All the king’s horses, and all the king’s men – The Genoa Conference and the Gold Standard
A century ago, many of the world’s great statesmen gathered in the Italian city of Genoa to build a monetary order for the post-war world.
Before 1914, the world’s leading economies had been on the classical gold standard. This was based on convertibility between paper money and gold at a fixed parity price and the free export and import of gold.
If a central bank set a parity price of £5 per ounce of gold, for example, an expansion of the money supply relative to gold reserves would push the market price up to, say, £6 per oz. In this case, it would make sense to take a £5 note to the bank, buy 1 ounce of gold, and sell it on the market for £6. During monetary contractions, the process worked in reverse. If the market price fell to, say, £4 per ounce it would make sense to buy an ounce of gold on the market for £4 and sell it to the bank for £5. In each case convertibility corrected monetary expansion or contraction. In an expansion, gold would flow out of banks forcing a contraction in the currency if they wished to maintain their reserve ratios. Likewise, a contraction would see gold flow into banks which would expand their issue of currency.

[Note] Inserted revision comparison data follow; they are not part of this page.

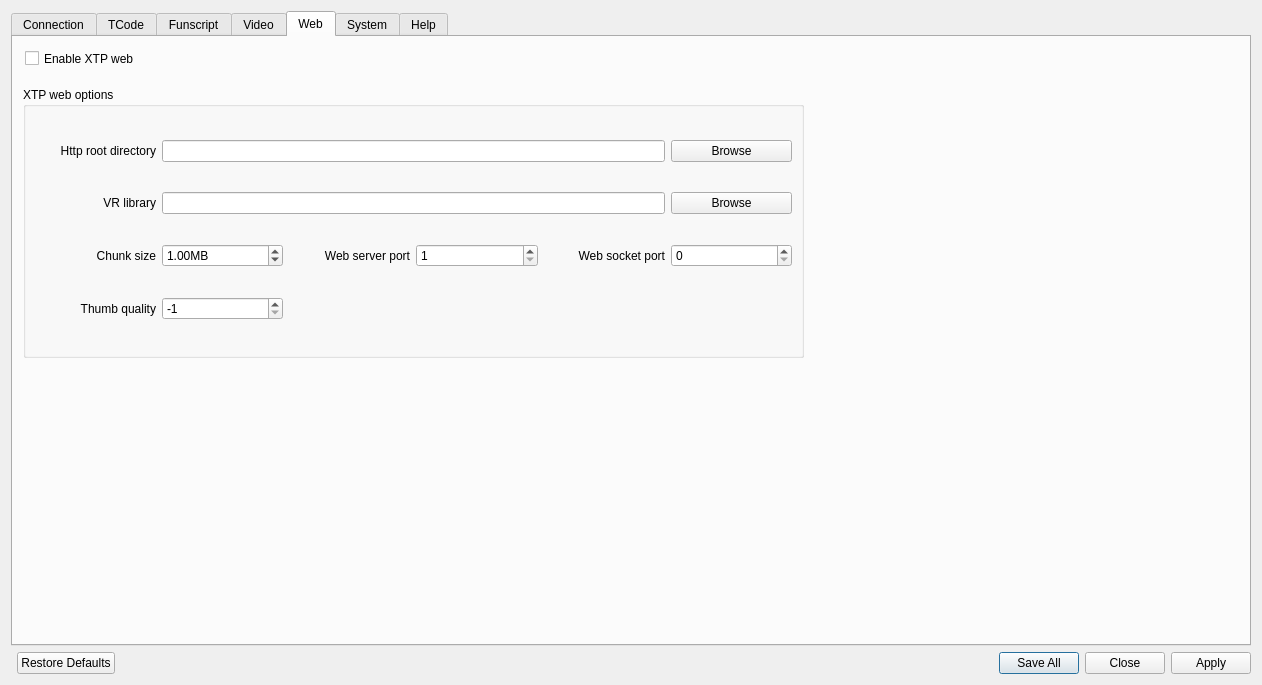
First picture: the form in src/settings.ui, repository jcfain/XTPlayer, before the edit.
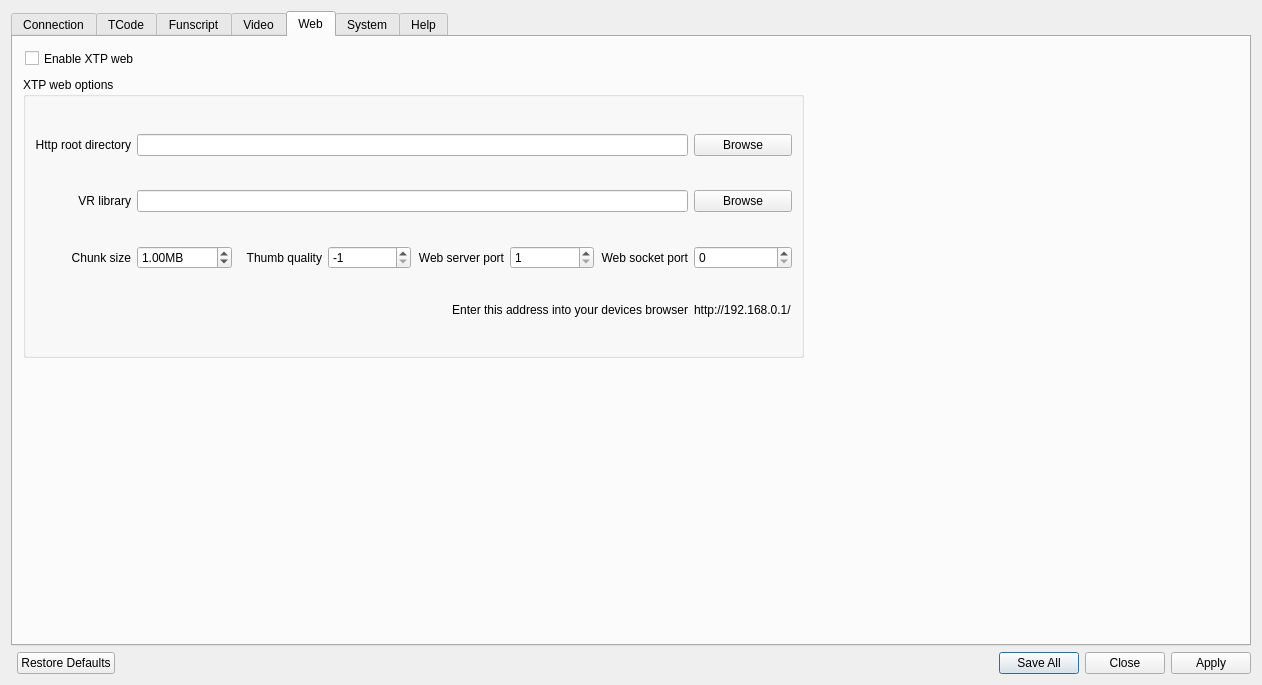
Second picture: the form after the edit. The open tabs and pages were chosen to show the change. Icons and pictures are not drawn.

Commit message:
Adding links to local web server
Made library update when hide show VR/lone funscrips change

```diff
--- a/src/settings.ui
+++ b/src/settings.ui
@@ -42,6 +42,12 @@
      <property name="enabled">
       <bool>true</bool>
      </property>
+     <property name="sizePolicy">
+      <sizepolicy hsizetype="Minimum" vsizetype="MinimumExpanding">
+       <horstretch>0</horstretch>
+       <verstretch>0</verstretch>
+      </sizepolicy>
+     </property>
      <property name="currentIndex">
       <number>0</number>
      </property>
@@ -752,62 +758,15 @@
        <property name="geometry">
         <rect>
          <x>10</x>
-         <y>50</y>
+         <y>40</y>
          <width>781</width>
-         <height>271</height>
+         <height>281</height>
         </rect>
        </property>
        <property name="title">
         <string>XTP web options</string>
        </property>
        <layout class="QGridLayout" name="gridLayout_6">
-        <item row="3" column="4">
-         <widget class="QLabel" name="label_8">
-          <property name="text">
-           <string>Web socket port</string>
-          </property>
-          <property name="alignment">
-           <set>Qt::AlignRight|Qt::AlignTrailing|Qt::AlignVCenter</set>
-          </property>
-         </widget>
-        </item>
-        <item row="3" column="5">
-         <widget class="QSpinBox" name="webSocketPortSpinBox">
-          <property name="toolTip">
-           <string>0 = auto</string>
-          </property>
-          <property name="maximum">
-           <number>65535</number>
-          </property>
-         </widget>
-        </item>
-        <item row="2" column="1" colspan="4">
-         <widget class="QLineEdit" name="vrLibraryLineEdit">
-          <property name="enabled">
-           <bool>true</bool>
-          </property>
-         </widget>
-        </item>
-        <item row="0" column="0">
-         <widget class="QLabel" name="httpRootLabel">
-          <property name="text">
-           <string>Http root directory</string>
-          </property>
-          <property name="alignment">
-           <set>Qt::AlignRight|Qt::AlignTrailing|Qt::AlignVCenter</set>
-          </property>
-         </widget>
-        </item>
-        <item row="2" column="0">
-         <widget class="QLabel" name="vrLibraryLabel">
-          <property name="text">
-           <string>VR library</string>
-          </property>
-          <property name="alignment">
-           <set>Qt::AlignRight|Qt::AlignTrailing|Qt::AlignVCenter</set>
-          </property>
-         </widget>
-        </item>
         <item row="3" column="0">
          <widget class="QLabel" name="chunkSizeLabel">
           <property name="text">
@@ -818,14 +777,7 @@
           </property>
          </widget>
         </item>
-        <item row="2" column="5">
-         <widget class="QPushButton" name="browseVRLibraryButton">
-          <property name="text">
-           <string>Browse</string>
-          </property>
-         </widget>
-        </item>
-        <item row="3" column="2">
+        <item row="3" column="4">
          <widget class="QLabel" name="label_4">
           <property name="text">
            <string>Web server port</string>
@@ -835,23 +787,79 @@
           </property>
          </widget>
         </item>
-        <item row="3" column="3">
-         <widget class="QSpinBox" name="httpPortSpinBox">
-          <property name="minimum">
-           <number>1</number>
+        <item row="2" column="7">
+         <widget class="QPushButton" name="browseVRLibraryButton">
+          <property name="text">
+           <string>Browse</string>
           </property>
-          <property name="maximum">
-           <number>65535</number>
+         </widget>
+        </item>
+        <item row="0" column="1" colspan="6">
+         <widget class="QLineEdit" name="httpRootLineEdit">
+          <property name="enabled">
+           <bool>true</bool>
           </property>
          </widget>
         </item>
-        <item row="0" column="5">
+        <item row="0" column="7">
          <widget class="QPushButton" name="browseHttpRootButton">
           <property name="text">
            <string>Browse</string>
           </property>
          </widget>
         </item>
+        <item row="3" column="3">
+         <widget class="QSpinBox" name="httpThumbQualitySpinBox">
+          <property name="toolTip">
+           <string>Sets the quality of the thumb nail compression sent to the browser.\nEnter 0 for lowest and 100 for highest. -1 disables compression and sends the image file directly.\nCan be used to improve performance on lower end devices.</string>
+          </property>
+          <property name="minimum">
+           <number>-1</number>
+          </property>
+          <property name="maximum">
+           <number>100</number>
+          </property>
+          <property name="singleStep">
+           <number>5</number>
+          </property>
+          <property name="value">
+           <number>-1</number>
+          </property>
+         </widget>
+        </item>
+        <item row="3" column="2">
+         <widget class="QLabel" name="label_9">
+          <property name="toolTip">
+           <string/>
+          </property>
+          <property name="text">
+           <string>Thumb quality</string>
+          </property>
+          <property name="alignment">
+           <set>Qt::AlignRight|Qt::AlignTrailing|Qt::AlignVCenter</set>
+          </property>
+         </widget>
+        </item>
+        <item row="0" column="0">
+         <widget class="QLabel" name="httpRootLabel">
+          <property name="text">
+           <string>Http root directory</string>
+          </property>
+          <property name="alignment">
+           <set>Qt::AlignRight|Qt::AlignTrailing|Qt::AlignVCenter</set>
+          </property>
+         </widget>
+        </item>
+        <item row="2" column="0">
+         <widget class="QLabel" name="vrLibraryLabel">
+          <property name="text">
+           <string>VR library</string>
+          </property>
+          <property name="alignment">
+           <set>Qt::AlignRight|Qt::AlignTrailing|Qt::AlignVCenter</set>
+          </property>
+         </widget>
+        </item>
         <item row="3" column="1">
          <widget class="QDoubleSpinBox" name="chunkSizeDoubleSpinBox">
           <property name="toolTip">
@@ -870,43 +878,88 @@
           </property>
          </widget>
         </item>
-        <item row="0" column="1" colspan="4">
-         <widget class="QLineEdit" name="httpRootLineEdit">
+        <item row="2" column="1" colspan="6">
+         <widget class="QLineEdit" name="vrLibraryLineEdit">
           <property name="enabled">
            <bool>true</bool>
           </property>
          </widget>
         </item>
-        <item row="4" column="1">
-         <widget class="QSpinBox" name="httpThumbQualitySpinBox">
+        <item row="3" column="7">
+         <widget class="QSpinBox" name="webSocketPortSpinBox">
           <property name="toolTip">
            <string>Sets the quality of the thumb nail compression sent to the browser.\nEnter 0 for lowest and 100 for highest. -1 disables compression and sends the image file directly.\nCan be used to improve performance on lower end devices.</string>
           </property>
+          <property name="maximum">
+           <number>65535</number>
+          </property>
+         </widget>
+        </item>
+        <item row="3" column="5">
+         <widget class="QSpinBox" name="httpPortSpinBox">
           <property name="minimum">
-           <number>-1</number>
+           <number>1</number>
           </property>
           <property name="maximum">
-           <number>100</number>
+           <number>65535</number>
           </property>
-          <property name="singleStep">
-           <number>5</number>
+         </widget>
+        </item>
+        <item row="3" column="6">
+         <widget class="QLabel" name="label_8">
+          <property name="text">
+           <string>Web socket port</string>
           </property>
-          <property name="value">
-           <number>-1</number>
+          <property name="alignment">
+           <set>Qt::AlignRight|Qt::AlignTrailing|Qt::AlignVCenter</set>
           </property>
          </widget>
         </item>
-        <item row="4" column="0">
-         <widget class="QLabel" name="label_9">
-          <property name="toolTip">
-           <string/>
+        <item row="4" column="7">
+         <widget class="QLabel" name="webAddressLinkLabel">
+          <property name="text">
+           <string>http://192.168.0.1/</string>
           </property>
+          <property name="margin">
+           <number>2</number>
+          </property>
+          <property name="openExternalLinks">
+           <bool>true</bool>
+          </property>
+          <property name="textInteractionFlags">
+           <set>Qt::TextBrowserInteraction</set>
+          </property>
+         </widget>
+        </item>
+        <item row="4" column="4" colspan="3">
+         <widget class="QLabel" name="webAddressInstructionsLabel">
+          <property name="sizePolicy">
+           <sizepolicy hsizetype="Preferred" vsizetype="Fixed">
+            <horstretch>0</horstretch>
+            <verstretch>0</verstretch>
+           </sizepolicy>
+          </property>
+          <property name="minimumSize">
+           <size>
+            <width>0</width>
+            <height>0</height>
+           </size>
+          </property>
           <property name="text">
-           <string>Thumb quality</string>
+           <string>Enter this address into your devices browser</string>
           </property>
           <property name="alignment">
            <set>Qt::AlignRight|Qt::AlignTrailing|Qt::AlignVCenter</set>
           </property>
+          <property name="margin">
+           <number>2</number>
+          </property>
+          <property name="openExternalLinks">
+           <bool>true</bool>
+          </property>
+          <property name="textInteractionFlags">
+           <set>Qt::TextBrowserInteraction</set>
+          </property>
          </widget>
         </item>
        </layout>
```
Left out of the diff: 2 changed lines with no effect on the pictures. The commit also changes 8 other files.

The First World War shattered this system. Countries financed their war efforts by printing money and convertibility and exportability were suspended. Between 1914 and 1918, total metallic reserves as a share of bank notes plus deposits fell from 63 to 1 percent in Austria-Hungary, 57 to 10 percent in Germany, 60 to 9 percent in Italy, 64 to 17 percent in France, and 40 to 33 percent in Britain. This caused rampant inflation, followed by a bust. In 1920, the League of Nations reported:
After the war most countries wished to return to the gold standard but faced a problem: there was now much more currency relative to their gold reserves. The parity prices of gold were far below the market prices, which would lead to massive outflows of gold once convertibility was re-established.
To solve this problem, among others, the statesmen gathered in April and May 1922. Their solution was the gold exchange standard.
The gold exchange standard would solve the imbalance between currency and gold reserves by increasing reserves. But the gold stock could not be expanded beyond new discoveries so the gold exchange standard allowed central banks to add to their gold reserves the assets of countries whose currency was convertible into gold. In practice these were sterling and dollars. By 1927, foreign exchange accounted for 42% of the total reserves (gold and foreign exchange) of twenty-four European central banks, up from 27% in 1924 and 12% in 1913.
But sterling assets were no longer deemed as ‘good as gold’. In 1925, Britain’s Chancellor of the Exchequer, Winston Churchill – against his better judgement – re-established sterling convertibility at the pre-war parity. This was too high and helped cripple British exports. Attempts to drive wages down in an internal devaluation provoked the General Strike in 1926. Countries like France and Germany began to switch their sterling for gold. From 1924 to 1928, foreign exchange fell from 59% of Germany’s total reserves to just 8%. Sterling couldn’t cope; liabilities stood at $2.5 billion, nearly four times the Bank of England’s gold reserves.
In 1927, Montagu Norman, Governor of the Bank of England, persuaded his friend Benjamin Strong, Governor of the Federal Reserve Bank of New York, to cut the Fed funds rate in the hope of relieving pressure on sterling. Whatever relief this action bought sterling, some economists have seen it as a cause of the stock market bubble that burst so spectacularly in 1929.
The Wall Street crash and its aftermath wrecked the gold exchange standard. As budget deficits grew, sterling came under renewed pressure in 1931. Unable to enact ‘austerity’ measures, the Labour government collapsed and was replaced by a National Government which promptly devalued (an external devaluation): “`Nobody told us we could do that”, one Labour politician observed. With a core country severing its link to gold others soon followed. By the end of 1932 32 countries had gone off gold. ‘Beggar-thy-neighbour’ devaluations would continue through the 1930s.
The gold standard is sometimes blamed for the Great Depression but the classical gold standard was history by then: as economist Richard Timberlake notes, “The operational gold standard ended forever at the time the United States became a belligerent in World War I”. The flaws in its successor, however, the gold exchange standard, designed a century ago, carry much more culpability.
John Phelan is an Economist at Center of the American Experiment.